“Too many years have been spent trying to make people in need fit in to the parameters of programming, statistical outcomes and demographic parameters that we have lost sight of the fact that every person is unique and has different needs — especially when it comes to healing,” she said in a press release.
At Micah House, recovering people will work on the 132-acre farm, caring for goats and sheep, doing chores and working in a garden. They have 32 goats, eight sheep and two livestock guardian dogs.
“As the farm helps to nourish and support the animals that live on its land, the goal is to support those in need of healing in the same way, by creating meaningful volunteer opportunities that provide marketable work skills, daily living skills and a sense of self worth and accomplishment through hard work, nature and acceptance, building a community of support around those in need,” Eppley-Newman said.
The farm was leased to Trinity Farms by David Eppley for $1 for the next 30 years. Eppley-Newman said the farm will survive with the help of donors.

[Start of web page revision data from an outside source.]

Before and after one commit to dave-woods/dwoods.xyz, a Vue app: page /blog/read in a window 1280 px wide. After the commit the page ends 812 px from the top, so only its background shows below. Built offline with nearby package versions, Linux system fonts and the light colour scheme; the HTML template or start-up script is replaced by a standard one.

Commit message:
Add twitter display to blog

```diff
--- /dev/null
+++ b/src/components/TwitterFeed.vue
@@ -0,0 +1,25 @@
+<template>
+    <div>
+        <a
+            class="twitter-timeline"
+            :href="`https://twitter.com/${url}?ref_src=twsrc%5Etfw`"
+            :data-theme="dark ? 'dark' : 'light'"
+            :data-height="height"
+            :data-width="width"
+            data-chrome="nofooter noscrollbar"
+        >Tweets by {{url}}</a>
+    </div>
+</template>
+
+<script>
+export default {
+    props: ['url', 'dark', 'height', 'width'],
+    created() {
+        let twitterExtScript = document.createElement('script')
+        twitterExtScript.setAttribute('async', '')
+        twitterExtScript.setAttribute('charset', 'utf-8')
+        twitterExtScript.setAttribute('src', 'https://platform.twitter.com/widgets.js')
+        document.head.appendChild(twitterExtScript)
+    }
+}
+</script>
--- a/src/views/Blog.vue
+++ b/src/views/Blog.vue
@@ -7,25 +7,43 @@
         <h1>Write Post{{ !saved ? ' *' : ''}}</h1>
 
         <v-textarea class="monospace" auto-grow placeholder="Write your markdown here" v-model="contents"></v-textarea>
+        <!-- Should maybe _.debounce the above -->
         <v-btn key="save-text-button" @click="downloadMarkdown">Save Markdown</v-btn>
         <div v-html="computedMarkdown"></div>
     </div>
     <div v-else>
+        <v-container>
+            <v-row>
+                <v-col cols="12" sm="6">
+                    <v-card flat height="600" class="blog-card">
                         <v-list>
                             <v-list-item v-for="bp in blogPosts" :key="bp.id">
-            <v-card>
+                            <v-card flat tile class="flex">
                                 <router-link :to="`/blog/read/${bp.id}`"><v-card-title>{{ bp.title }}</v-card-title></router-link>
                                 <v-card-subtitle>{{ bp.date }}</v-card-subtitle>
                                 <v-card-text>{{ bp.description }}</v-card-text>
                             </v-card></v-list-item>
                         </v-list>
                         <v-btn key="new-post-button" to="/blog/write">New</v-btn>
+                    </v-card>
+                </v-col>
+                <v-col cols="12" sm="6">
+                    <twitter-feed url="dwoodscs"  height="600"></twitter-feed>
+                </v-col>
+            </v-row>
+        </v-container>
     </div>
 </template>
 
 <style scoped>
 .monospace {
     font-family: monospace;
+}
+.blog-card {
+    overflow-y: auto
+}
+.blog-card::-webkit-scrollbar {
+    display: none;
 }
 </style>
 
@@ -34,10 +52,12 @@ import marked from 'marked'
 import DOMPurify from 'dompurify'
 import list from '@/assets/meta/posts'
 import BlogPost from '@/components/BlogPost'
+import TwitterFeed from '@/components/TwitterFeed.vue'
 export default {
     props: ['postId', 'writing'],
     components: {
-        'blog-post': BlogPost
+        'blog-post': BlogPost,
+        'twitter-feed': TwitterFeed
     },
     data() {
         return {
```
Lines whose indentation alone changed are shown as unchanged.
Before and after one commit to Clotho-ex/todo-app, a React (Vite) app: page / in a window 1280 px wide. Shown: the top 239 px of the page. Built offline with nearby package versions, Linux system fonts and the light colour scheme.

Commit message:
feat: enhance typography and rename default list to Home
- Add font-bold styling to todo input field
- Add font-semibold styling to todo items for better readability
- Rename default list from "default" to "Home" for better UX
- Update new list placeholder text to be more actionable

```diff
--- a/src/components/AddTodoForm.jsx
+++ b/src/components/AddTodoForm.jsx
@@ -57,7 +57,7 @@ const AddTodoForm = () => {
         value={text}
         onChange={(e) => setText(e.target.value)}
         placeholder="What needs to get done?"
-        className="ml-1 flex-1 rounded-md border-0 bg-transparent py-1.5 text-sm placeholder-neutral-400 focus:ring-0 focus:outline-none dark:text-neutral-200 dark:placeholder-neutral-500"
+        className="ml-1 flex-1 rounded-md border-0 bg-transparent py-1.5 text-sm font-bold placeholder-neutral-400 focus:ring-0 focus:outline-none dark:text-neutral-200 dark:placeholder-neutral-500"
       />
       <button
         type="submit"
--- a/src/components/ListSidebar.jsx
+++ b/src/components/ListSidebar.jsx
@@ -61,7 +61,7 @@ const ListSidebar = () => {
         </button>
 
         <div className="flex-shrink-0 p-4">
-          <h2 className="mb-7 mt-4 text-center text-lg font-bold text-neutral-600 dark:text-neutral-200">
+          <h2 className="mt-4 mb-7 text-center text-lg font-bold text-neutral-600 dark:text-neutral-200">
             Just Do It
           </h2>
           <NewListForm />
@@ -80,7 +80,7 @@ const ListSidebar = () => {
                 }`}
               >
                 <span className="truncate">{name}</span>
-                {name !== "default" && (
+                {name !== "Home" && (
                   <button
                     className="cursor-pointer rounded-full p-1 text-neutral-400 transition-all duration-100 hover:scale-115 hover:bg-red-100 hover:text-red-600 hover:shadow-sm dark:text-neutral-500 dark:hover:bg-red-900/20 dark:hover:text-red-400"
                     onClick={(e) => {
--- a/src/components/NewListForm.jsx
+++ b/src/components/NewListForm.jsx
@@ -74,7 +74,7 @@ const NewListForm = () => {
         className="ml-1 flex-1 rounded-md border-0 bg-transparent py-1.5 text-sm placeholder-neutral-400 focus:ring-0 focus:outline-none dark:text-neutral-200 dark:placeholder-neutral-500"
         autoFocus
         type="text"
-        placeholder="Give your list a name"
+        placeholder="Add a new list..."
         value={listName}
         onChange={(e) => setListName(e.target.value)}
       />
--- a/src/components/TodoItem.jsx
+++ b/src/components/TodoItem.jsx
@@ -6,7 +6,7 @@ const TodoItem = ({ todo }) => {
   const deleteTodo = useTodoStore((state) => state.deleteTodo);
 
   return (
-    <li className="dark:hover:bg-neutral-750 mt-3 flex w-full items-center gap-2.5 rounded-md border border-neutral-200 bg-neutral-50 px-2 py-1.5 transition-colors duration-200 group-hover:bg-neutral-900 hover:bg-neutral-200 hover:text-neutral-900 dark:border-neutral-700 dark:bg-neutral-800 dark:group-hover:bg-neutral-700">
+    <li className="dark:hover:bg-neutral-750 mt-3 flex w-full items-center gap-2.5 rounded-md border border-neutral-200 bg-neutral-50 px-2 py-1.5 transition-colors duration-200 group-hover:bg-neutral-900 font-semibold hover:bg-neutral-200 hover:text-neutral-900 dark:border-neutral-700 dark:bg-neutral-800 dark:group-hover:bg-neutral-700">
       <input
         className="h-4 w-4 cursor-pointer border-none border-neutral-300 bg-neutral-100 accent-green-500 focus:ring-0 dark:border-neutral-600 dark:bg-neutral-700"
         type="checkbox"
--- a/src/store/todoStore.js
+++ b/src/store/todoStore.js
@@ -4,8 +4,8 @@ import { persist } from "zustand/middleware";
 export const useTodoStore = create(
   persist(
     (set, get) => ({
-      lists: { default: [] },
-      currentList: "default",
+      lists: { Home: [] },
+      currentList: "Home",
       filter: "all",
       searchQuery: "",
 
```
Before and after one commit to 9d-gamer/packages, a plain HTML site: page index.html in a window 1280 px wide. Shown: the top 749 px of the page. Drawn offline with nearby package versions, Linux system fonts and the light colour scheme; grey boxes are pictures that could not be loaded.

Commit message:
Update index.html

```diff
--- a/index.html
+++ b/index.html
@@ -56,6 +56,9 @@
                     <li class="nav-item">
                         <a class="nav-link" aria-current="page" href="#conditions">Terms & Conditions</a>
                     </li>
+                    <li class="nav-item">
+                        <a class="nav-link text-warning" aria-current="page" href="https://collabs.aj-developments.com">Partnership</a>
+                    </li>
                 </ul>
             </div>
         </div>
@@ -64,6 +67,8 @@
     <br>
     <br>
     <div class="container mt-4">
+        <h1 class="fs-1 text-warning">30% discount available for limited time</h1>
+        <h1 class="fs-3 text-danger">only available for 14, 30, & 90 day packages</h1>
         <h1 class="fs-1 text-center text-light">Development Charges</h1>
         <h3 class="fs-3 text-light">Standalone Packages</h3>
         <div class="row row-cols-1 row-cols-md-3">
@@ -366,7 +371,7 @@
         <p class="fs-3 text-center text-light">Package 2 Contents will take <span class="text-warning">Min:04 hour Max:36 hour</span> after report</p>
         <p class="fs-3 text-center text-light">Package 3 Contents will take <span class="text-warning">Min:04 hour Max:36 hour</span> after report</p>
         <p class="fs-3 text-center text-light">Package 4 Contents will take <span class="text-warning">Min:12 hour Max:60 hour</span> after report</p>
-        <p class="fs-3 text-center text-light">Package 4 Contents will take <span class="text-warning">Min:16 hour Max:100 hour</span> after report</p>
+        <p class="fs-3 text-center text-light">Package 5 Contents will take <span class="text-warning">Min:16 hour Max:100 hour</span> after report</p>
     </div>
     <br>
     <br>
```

In addition to the everyday needs like towels, food and cleaning supplies, the program also needs volunteers who can teach life skills, such as gardening, personal finance and job skills. They are also in need of monetary donations.
Applicants to the program must go through an interview and work to pay for their room. Eppley-Newman estimated that each bed will cost $500 per month.
Those who first arrive won’t be expected to pay the full $500 each month, but they will be able to perform jobs to pay back the costs.
“We’re all healing from something,” Eppley-Newman said. “Your past does not define your future.”
Justyn Patton, a certified recovery specialist at Twin Lakes Center, said that he was able to recover from his addictions because of programs that help veterans. They gave him a place to stay while he got on his feet.
Without a proper place to recover, away from temptation, he said he may not be alive.
“The reality is that, right now, there’s somebody out there cooking meth. There’s somebody doing heroin for the last time,” he said.
Applicants and donors can contact Trinity Farms at firstname.lastname@example.org or 814-442-1628.